**WHAT IS BEING ASKED:**
What is needed here is every line of the records that includes "axis".

**LISTED ENTRIES:**
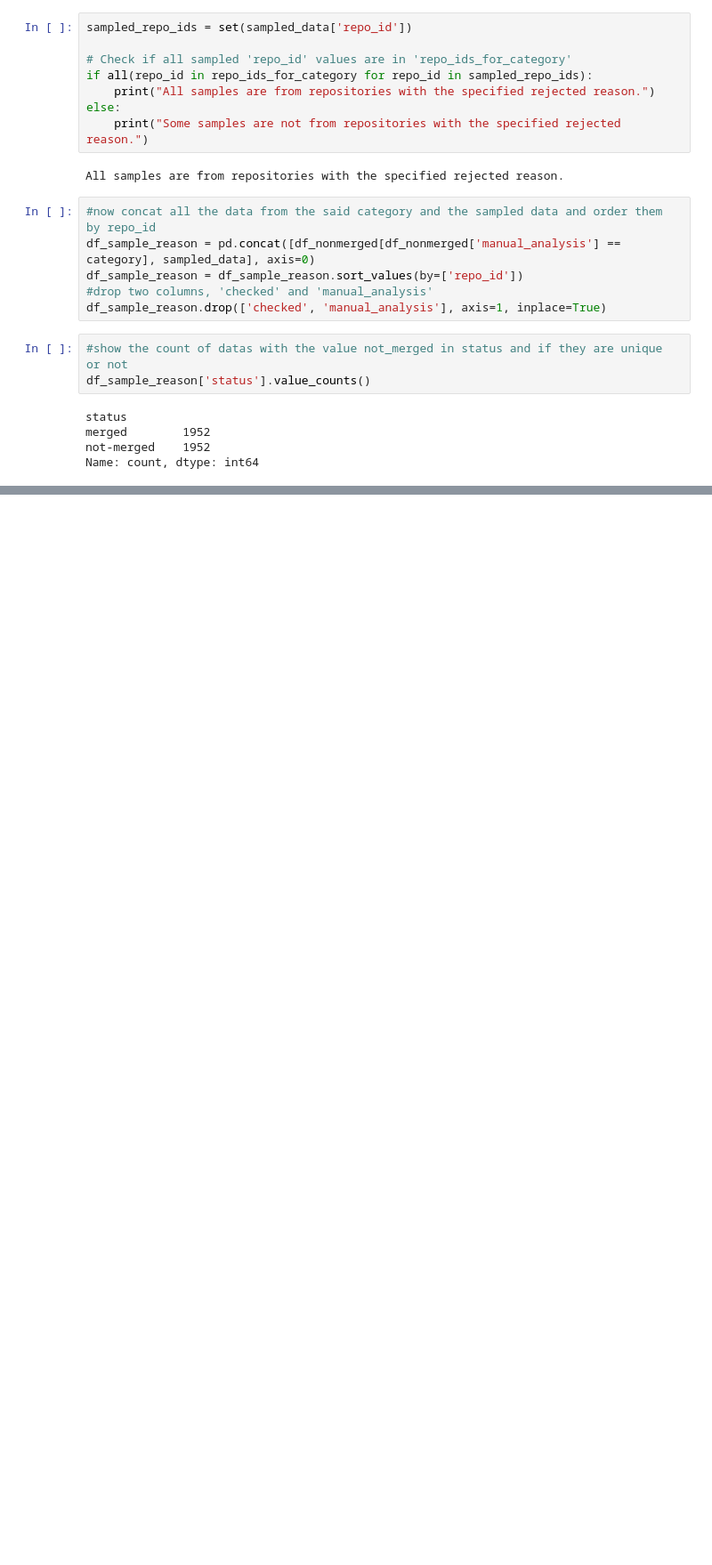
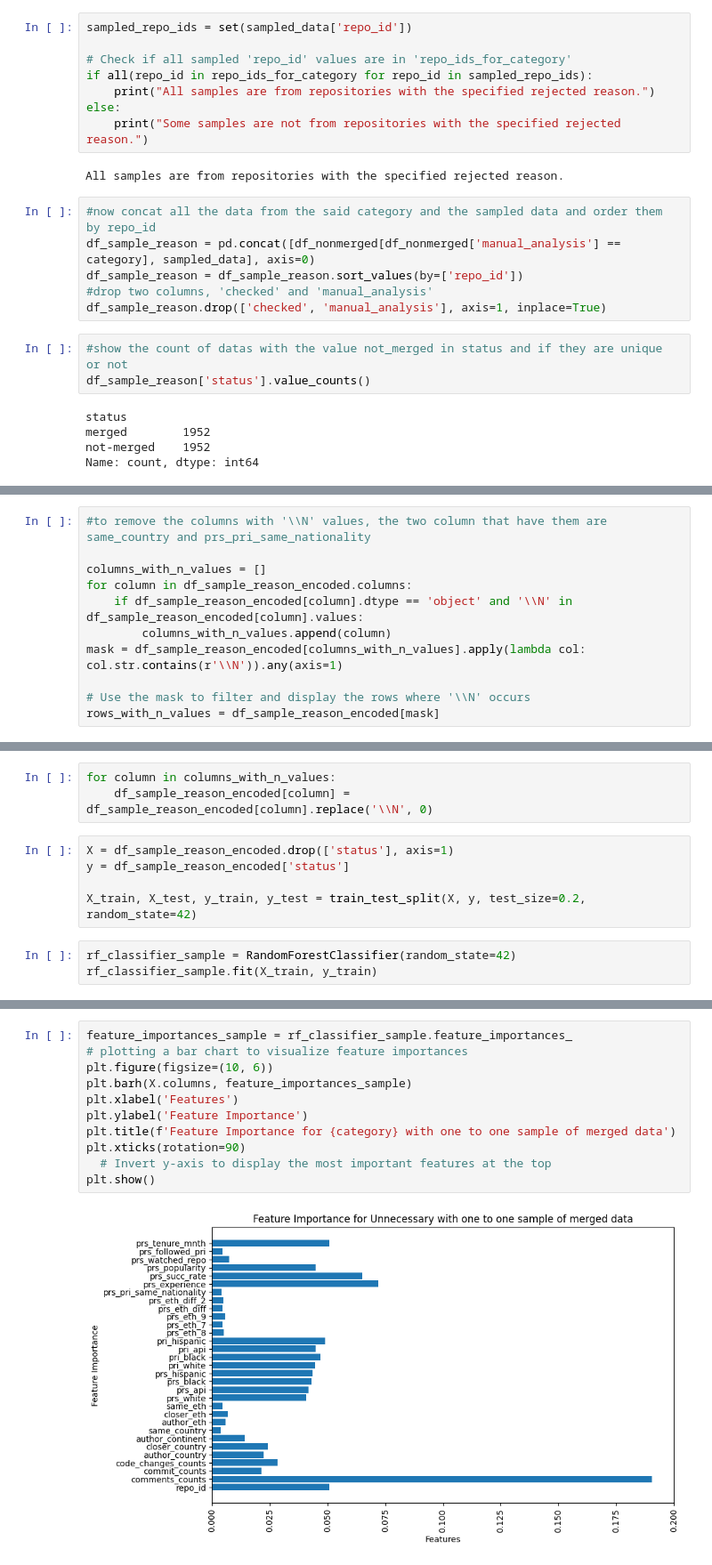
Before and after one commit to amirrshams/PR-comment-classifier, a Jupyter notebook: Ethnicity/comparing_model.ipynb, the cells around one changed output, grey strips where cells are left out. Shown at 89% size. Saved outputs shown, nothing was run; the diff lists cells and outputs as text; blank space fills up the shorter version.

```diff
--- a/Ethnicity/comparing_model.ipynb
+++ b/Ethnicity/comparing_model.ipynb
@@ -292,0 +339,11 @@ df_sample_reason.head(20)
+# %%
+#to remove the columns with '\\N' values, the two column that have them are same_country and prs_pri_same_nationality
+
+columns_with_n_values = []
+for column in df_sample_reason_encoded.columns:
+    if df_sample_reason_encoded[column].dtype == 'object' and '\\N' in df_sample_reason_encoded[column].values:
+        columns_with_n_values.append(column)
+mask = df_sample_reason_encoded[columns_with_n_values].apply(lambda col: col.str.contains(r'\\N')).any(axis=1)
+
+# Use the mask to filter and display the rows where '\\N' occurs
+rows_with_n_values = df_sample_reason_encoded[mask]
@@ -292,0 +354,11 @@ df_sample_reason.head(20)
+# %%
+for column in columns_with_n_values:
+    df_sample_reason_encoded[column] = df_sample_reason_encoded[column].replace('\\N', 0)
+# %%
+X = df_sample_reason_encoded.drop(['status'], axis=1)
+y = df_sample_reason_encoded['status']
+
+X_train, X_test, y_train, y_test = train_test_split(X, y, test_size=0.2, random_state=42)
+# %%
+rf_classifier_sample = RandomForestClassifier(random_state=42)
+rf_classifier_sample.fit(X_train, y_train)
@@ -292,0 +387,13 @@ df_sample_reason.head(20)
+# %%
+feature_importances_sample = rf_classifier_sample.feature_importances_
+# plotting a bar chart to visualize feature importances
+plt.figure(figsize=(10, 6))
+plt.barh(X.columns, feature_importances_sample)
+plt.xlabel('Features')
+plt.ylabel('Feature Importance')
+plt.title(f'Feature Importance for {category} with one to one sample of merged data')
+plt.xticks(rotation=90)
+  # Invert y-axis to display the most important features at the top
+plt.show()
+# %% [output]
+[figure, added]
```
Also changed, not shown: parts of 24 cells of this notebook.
==
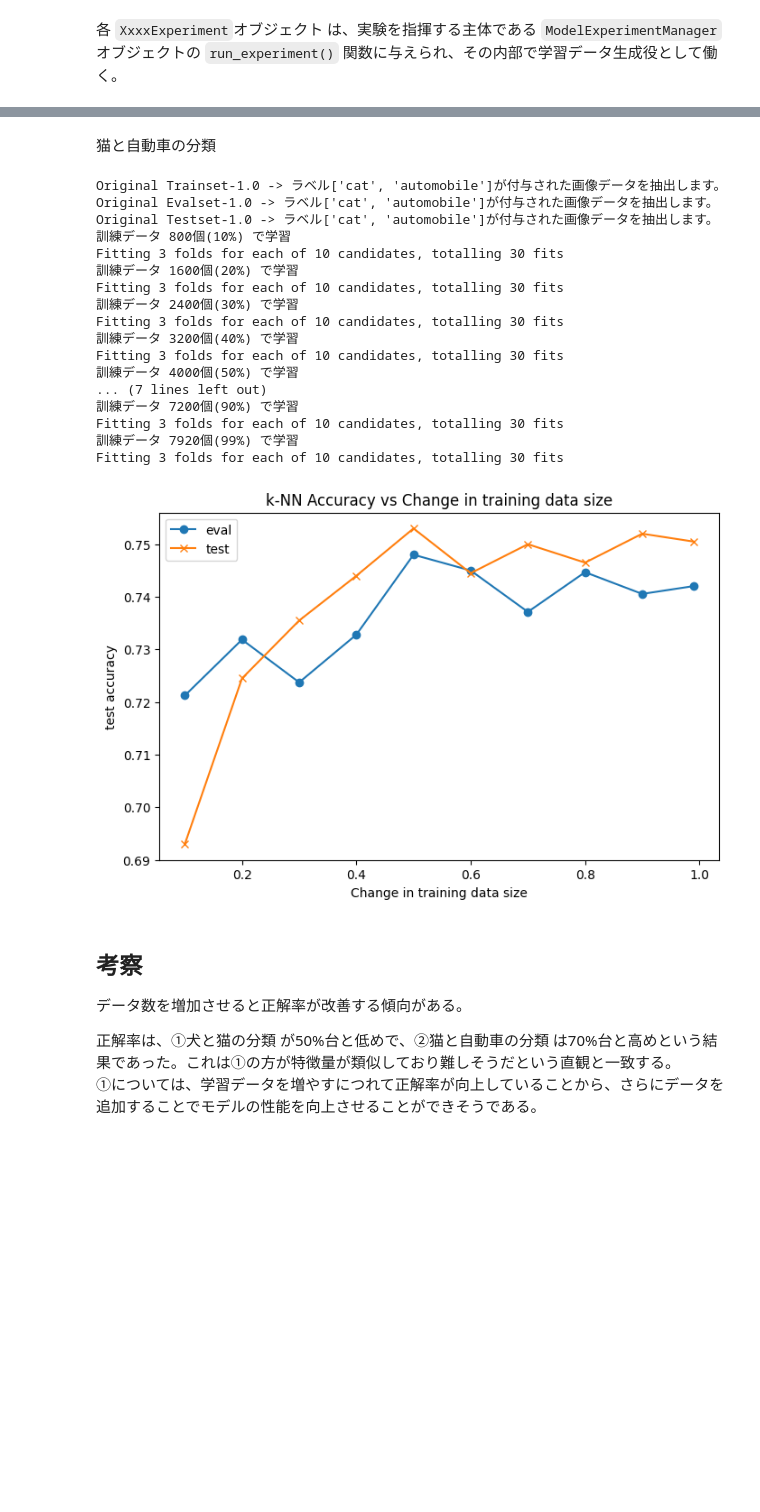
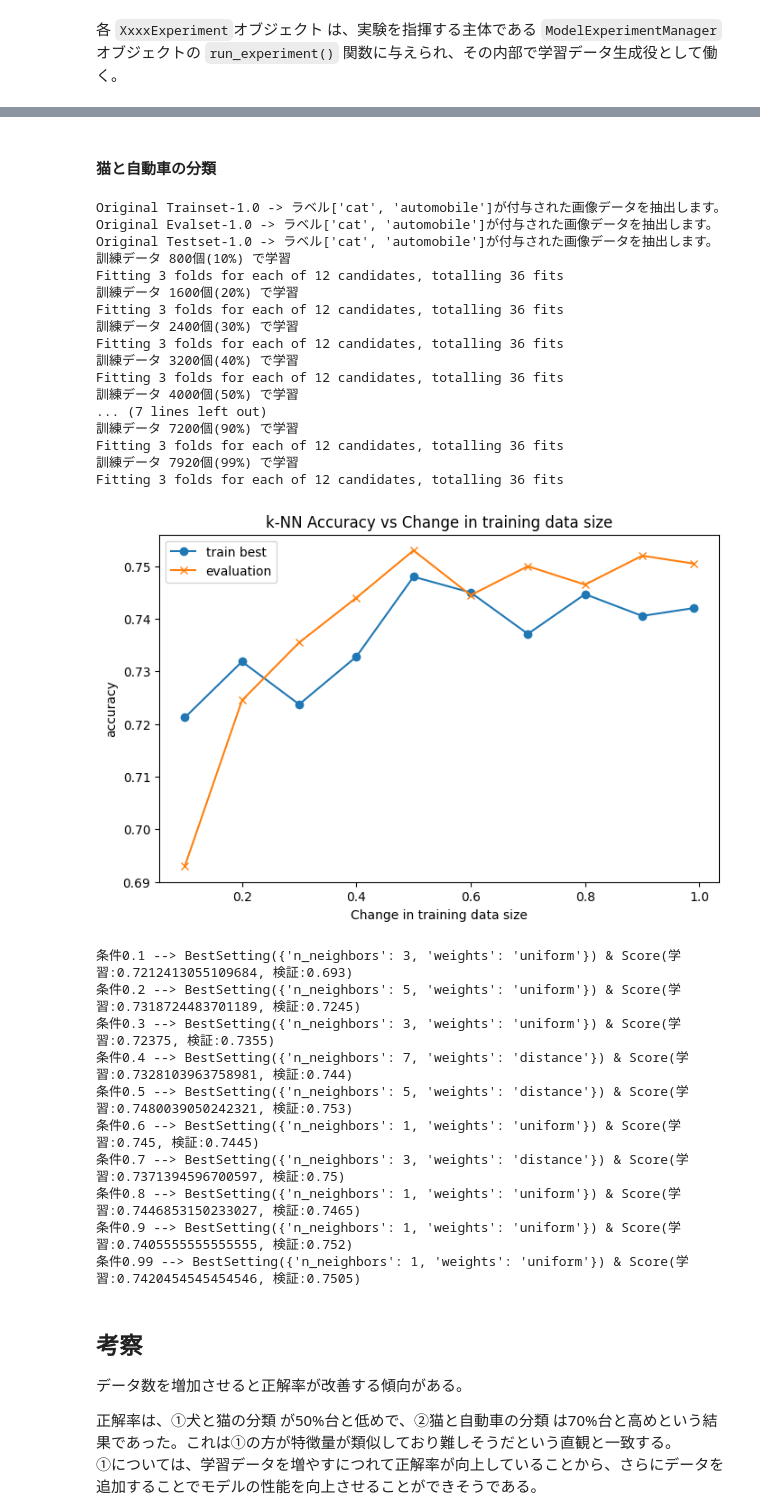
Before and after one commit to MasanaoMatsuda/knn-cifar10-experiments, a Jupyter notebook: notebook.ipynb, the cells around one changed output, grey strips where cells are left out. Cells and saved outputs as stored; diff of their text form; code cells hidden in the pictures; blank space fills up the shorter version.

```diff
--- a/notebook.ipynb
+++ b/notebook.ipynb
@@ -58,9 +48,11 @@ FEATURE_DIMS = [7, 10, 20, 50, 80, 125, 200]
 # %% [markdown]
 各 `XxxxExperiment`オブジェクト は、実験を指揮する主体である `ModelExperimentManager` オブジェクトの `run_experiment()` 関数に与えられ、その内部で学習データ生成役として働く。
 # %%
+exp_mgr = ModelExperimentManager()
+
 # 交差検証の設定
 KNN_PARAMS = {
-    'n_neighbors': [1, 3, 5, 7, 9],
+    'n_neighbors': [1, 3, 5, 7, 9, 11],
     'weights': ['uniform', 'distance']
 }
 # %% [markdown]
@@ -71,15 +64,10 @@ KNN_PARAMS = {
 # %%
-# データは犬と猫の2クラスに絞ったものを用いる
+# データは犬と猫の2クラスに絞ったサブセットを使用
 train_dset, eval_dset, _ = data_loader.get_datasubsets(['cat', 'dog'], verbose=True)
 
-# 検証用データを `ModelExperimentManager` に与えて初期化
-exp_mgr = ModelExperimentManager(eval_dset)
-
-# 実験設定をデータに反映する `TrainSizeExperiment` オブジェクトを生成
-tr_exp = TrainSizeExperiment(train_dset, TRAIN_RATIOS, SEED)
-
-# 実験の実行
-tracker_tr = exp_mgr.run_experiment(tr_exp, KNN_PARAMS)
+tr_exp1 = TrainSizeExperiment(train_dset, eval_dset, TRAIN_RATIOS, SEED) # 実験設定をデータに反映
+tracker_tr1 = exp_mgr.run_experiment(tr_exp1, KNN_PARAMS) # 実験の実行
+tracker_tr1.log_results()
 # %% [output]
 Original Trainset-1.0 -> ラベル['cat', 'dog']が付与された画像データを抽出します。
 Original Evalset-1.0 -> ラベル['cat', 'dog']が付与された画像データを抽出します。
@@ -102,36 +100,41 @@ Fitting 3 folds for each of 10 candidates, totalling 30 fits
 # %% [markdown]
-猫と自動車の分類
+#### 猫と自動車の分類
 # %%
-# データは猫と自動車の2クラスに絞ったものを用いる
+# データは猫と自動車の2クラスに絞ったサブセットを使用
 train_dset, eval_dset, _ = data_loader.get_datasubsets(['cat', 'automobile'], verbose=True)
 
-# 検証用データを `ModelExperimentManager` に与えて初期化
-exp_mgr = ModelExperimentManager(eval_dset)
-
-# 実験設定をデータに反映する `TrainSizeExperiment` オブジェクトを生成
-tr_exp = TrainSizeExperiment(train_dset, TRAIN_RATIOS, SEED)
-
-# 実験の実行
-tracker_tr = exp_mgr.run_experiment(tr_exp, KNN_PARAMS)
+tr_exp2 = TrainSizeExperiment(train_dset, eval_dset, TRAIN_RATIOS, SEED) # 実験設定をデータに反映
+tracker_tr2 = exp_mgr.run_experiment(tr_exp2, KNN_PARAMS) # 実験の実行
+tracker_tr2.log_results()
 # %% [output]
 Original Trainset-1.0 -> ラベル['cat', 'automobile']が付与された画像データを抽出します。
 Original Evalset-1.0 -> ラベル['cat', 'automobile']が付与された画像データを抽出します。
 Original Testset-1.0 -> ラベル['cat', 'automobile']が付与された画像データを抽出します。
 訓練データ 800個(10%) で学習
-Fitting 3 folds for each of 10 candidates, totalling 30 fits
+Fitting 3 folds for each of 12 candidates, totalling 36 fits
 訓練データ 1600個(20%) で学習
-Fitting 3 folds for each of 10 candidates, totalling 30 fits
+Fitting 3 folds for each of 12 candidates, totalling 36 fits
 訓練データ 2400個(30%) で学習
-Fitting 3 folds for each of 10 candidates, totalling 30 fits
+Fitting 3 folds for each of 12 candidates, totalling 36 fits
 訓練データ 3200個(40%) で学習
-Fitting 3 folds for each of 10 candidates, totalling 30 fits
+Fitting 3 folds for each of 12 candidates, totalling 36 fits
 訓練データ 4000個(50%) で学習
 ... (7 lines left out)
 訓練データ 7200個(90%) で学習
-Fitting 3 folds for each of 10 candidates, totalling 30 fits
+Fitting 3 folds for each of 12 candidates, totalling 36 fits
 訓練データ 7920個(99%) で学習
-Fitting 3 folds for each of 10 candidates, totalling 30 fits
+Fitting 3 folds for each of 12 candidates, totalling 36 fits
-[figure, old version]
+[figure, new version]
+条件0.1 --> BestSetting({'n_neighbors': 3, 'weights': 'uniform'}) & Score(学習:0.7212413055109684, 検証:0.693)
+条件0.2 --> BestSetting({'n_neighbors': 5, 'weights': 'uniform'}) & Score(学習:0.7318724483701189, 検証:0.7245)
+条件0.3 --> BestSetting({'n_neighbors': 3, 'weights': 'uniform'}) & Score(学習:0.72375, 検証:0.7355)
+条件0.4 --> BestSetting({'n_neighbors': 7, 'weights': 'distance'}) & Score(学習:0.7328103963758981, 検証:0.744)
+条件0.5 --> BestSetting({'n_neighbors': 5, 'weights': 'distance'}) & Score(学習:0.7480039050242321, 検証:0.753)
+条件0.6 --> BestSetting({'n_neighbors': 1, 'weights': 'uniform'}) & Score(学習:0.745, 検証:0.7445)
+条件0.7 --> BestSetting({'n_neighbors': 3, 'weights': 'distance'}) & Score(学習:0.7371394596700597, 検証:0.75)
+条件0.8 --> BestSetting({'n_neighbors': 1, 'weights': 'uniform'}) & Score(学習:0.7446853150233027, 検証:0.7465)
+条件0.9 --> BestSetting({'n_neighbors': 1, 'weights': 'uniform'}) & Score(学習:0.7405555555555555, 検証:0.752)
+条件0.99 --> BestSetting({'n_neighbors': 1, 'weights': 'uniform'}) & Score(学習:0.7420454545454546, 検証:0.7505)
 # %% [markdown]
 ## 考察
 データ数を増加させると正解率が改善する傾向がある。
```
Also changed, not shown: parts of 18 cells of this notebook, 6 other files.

**RESPONSE AREA:**
+mask = df_sample_reason_encoded[columns_with_n_values].apply(lambda col: col.str.contains(r'\\N')).any(axis=1)
+X = df_sample_reason_encoded.drop(['status'], axis=1)
+  # Invert y-axis to display the most important features at the top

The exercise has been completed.